Extract the records below word for word and ignore the images.
[[ Data in this exercise open ]]
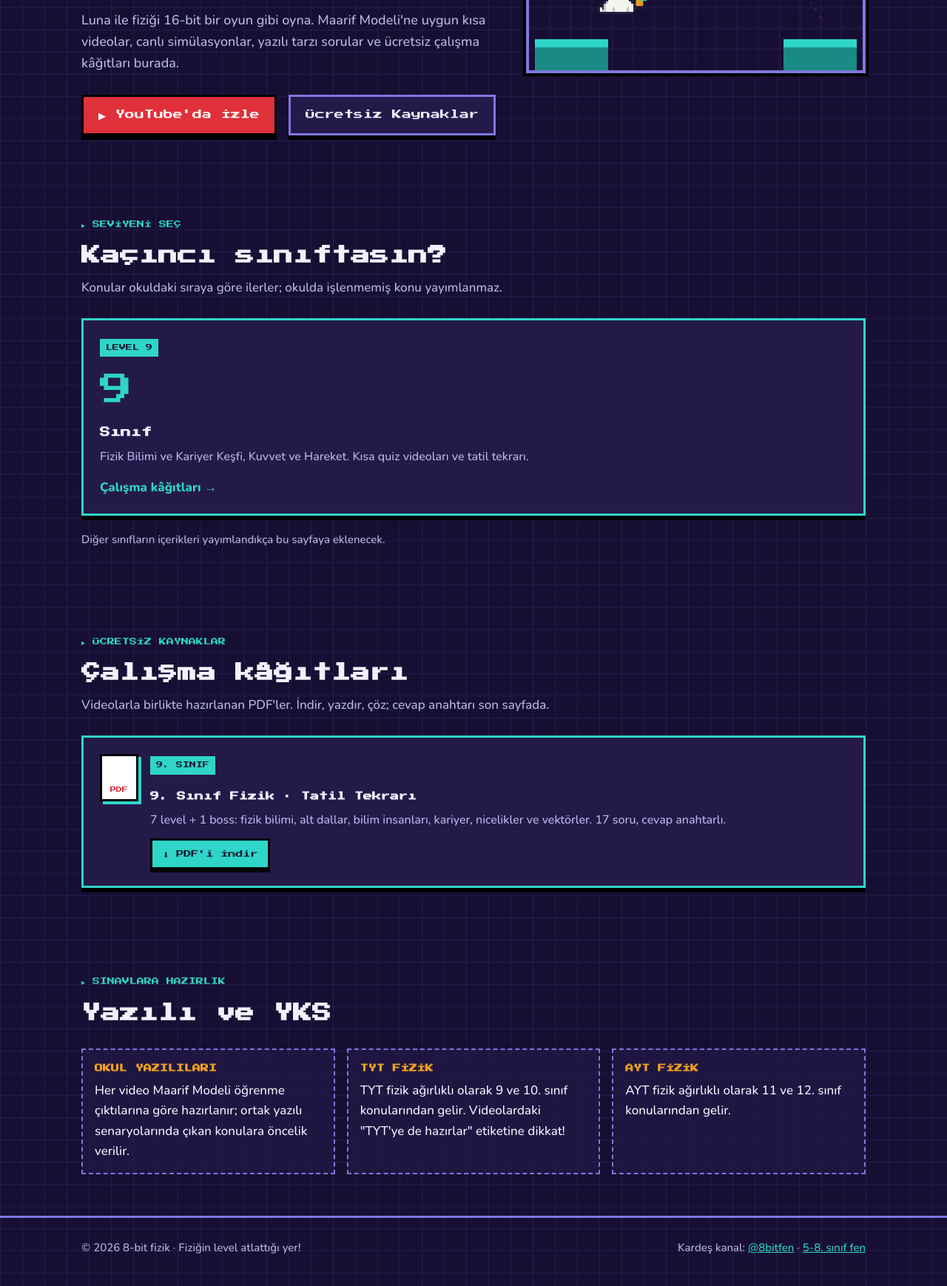
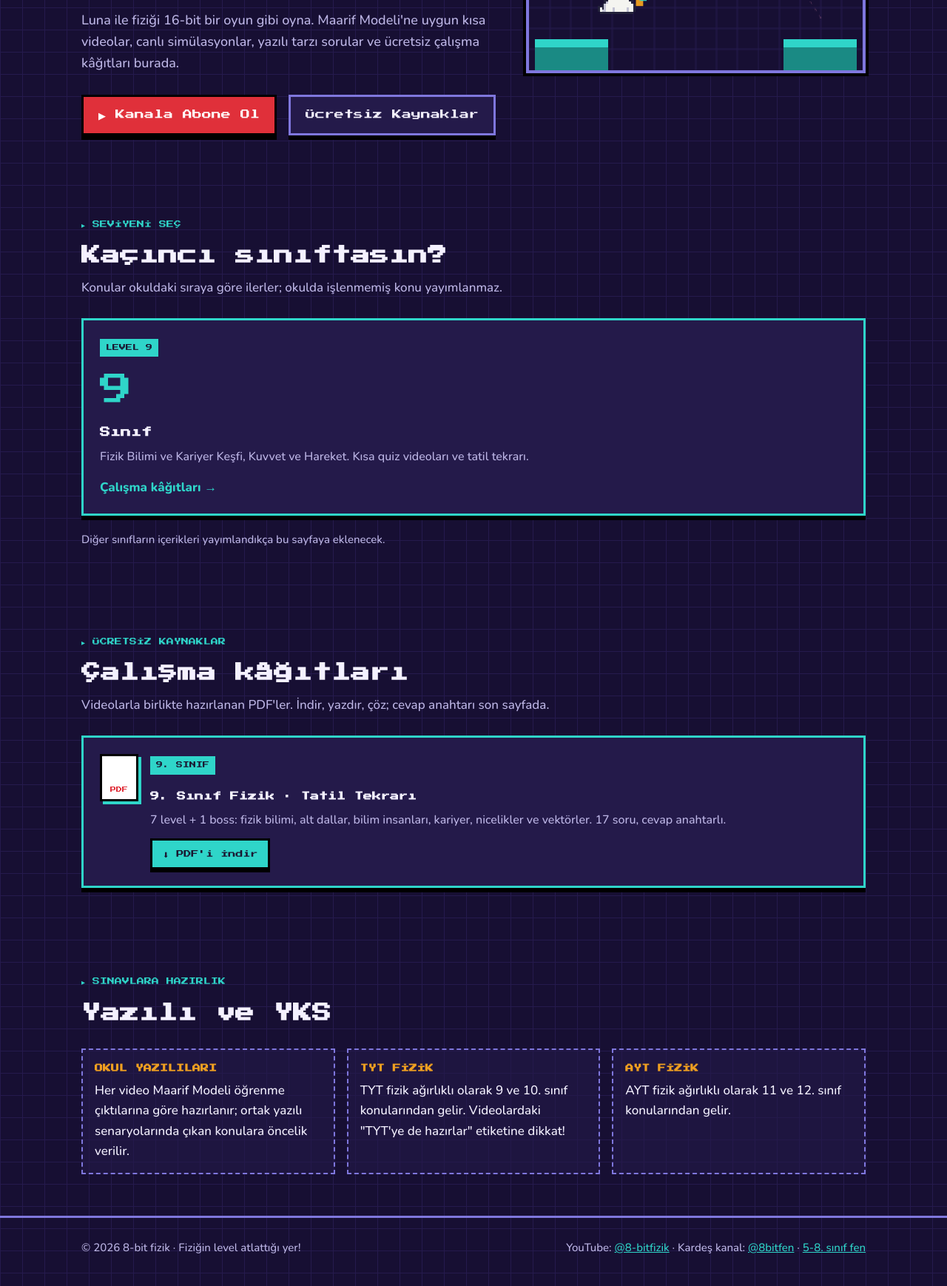
Before and after one commit to 8bitfen/8bitfen.github.io, a plain HTML site: page fizik/index.html in a window 1280 px wide. Shown: the part 440-2178 px from the top of the page at 74% size. Drawn offline with nearby package versions, Linux system fonts and the light colour scheme.

Commit message:
Fizik sayfası: YouTube kanal bağlantısı (@8-bitfizik)
Co-Authored-By: Claude Opus 5.5 <noreply@anthropic.com>
Claude-Session: https://claude.ai/code/session_01Di5DFFW2xgkLxfaiRSto4J

```diff
--- a/fizik/index.html
+++ b/fizik/index.html
@@ -86,7 +86,7 @@
       <h1><span class="c">Fiziğin</span> <span class="y">level</span> atlattığı yer!</h1>
       <p class="lead">Luna ile fiziği 16-bit bir oyun gibi oyna. Maarif Modeli'ne uygun kısa videolar, canlı simülasyonlar, yazılı tarzı sorular ve ücretsiz çalışma kâğıtları burada.</p>
       <div class="ctas">
-        <a class="btn red" id="ytBtn" href="https://www.youtube.com/results?search_query=8-bit+fizik" target="_blank" rel="noopener">▶ YouTube'da İzle</a>
+        <a class="btn red" id="ytBtn" href="https://www.youtube.com/@8-bitfizik?sub_confirmation=1" target="_blank" rel="noopener">▶ Kanala Abone Ol</a>
         <a class="btn ghost" href="#kaynaklar">Ücretsiz Kaynaklar</a>
       </div>
     </div>
@@ -137,7 +137,7 @@
 <footer>
   <div class="wrap">
     <span>© <span id="yil"></span> 8-bit fizik · Fiziğin level atlattığı yer!</span>
-    <span>Kardeş kanal: <a href="https://www.youtube.com/@8bitfen" target="_blank" rel="noopener">@8bitfen</a> · <a href="../">5-8. sınıf fen</a></span>
+    <span>YouTube: <a href="https://www.youtube.com/@8-bitfizik" target="_blank" rel="noopener">@8-bitfizik</a> · Kardeş kanal: <a href="https://www.youtube.com/@8bitfen" target="_blank" rel="noopener">@8bitfen</a> · <a href="../">5-8. sınıf fen</a></span>
   </div>
 </footer>
 
```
[[ Data in this exercise closed ]]
• [Response below]
Before and after one commit to 8bitfen/8bitfen.github.io, a plain HTML site: page fizik/index.html in a window 1280 px wide. Shown: the part 440-2178 px from the top of the page at 74% size. Drawn offline with nearby package versions, Linux system fonts and the light colour scheme.

Commit message:
Fizik sayfası: YouTube kanal bağlantısı (@8-bitfizik)
Co-Authored-By: Claude Opus 5.5 <noreply@anthropic.com>
Claude-Session: https://claude.ai/code/session_01Di5DFFW2xgkLxfaiRSto4J

```diff
--- a/fizik/index.html
+++ b/fizik/index.html
@@ -86,7 +86,7 @@
       <h1><span class="c">Fiziğin</span> <span class="y">level</span> atlattığı yer!</h1>
       <p class="lead">Luna ile fiziği 16-bit bir oyun gibi oyna. Maarif Modeli'ne uygun kısa videolar, canlı simülasyonlar, yazılı tarzı sorular ve ücretsiz çalışma kâğıtları burada.</p>
       <div class="ctas">
-        <a class="btn red" id="ytBtn" href="https://www.youtube.com/results?search_query=8-bit+fizik" target="_blank" rel="noopener">▶ YouTube'da İzle</a>
+        <a class="btn red" id="ytBtn" href="https://www.youtube.com/@8-bitfizik?sub_confirmation=1" target="_blank" rel="noopener">▶ Kanala Abone Ol</a>
         <a class="btn ghost" href="#kaynaklar">Ücretsiz Kaynaklar</a>
       </div>
     </div>
@@ -137,7 +137,7 @@
 <footer>
   <div class="wrap">
     <span>© <span id="yil"></span> 8-bit fizik · Fiziğin level atlattığı yer!</span>
-    <span>Kardeş kanal: <a href="https://www.youtube.com/@8bitfen" target="_blank" rel="noopener">@8bitfen</a> · <a href="../">5-8. sınıf fen</a></span>
+    <span>YouTube: <a href="https://www.youtube.com/@8-bitfizik" target="_blank" rel="noopener">@8-bitfizik</a> · Kardeş kanal: <a href="https://www.youtube.com/@8bitfen" target="_blank" rel="noopener">@8bitfen</a> · <a href="../">5-8. sınıf fen</a></span>
   </div>
 </footer>
 
```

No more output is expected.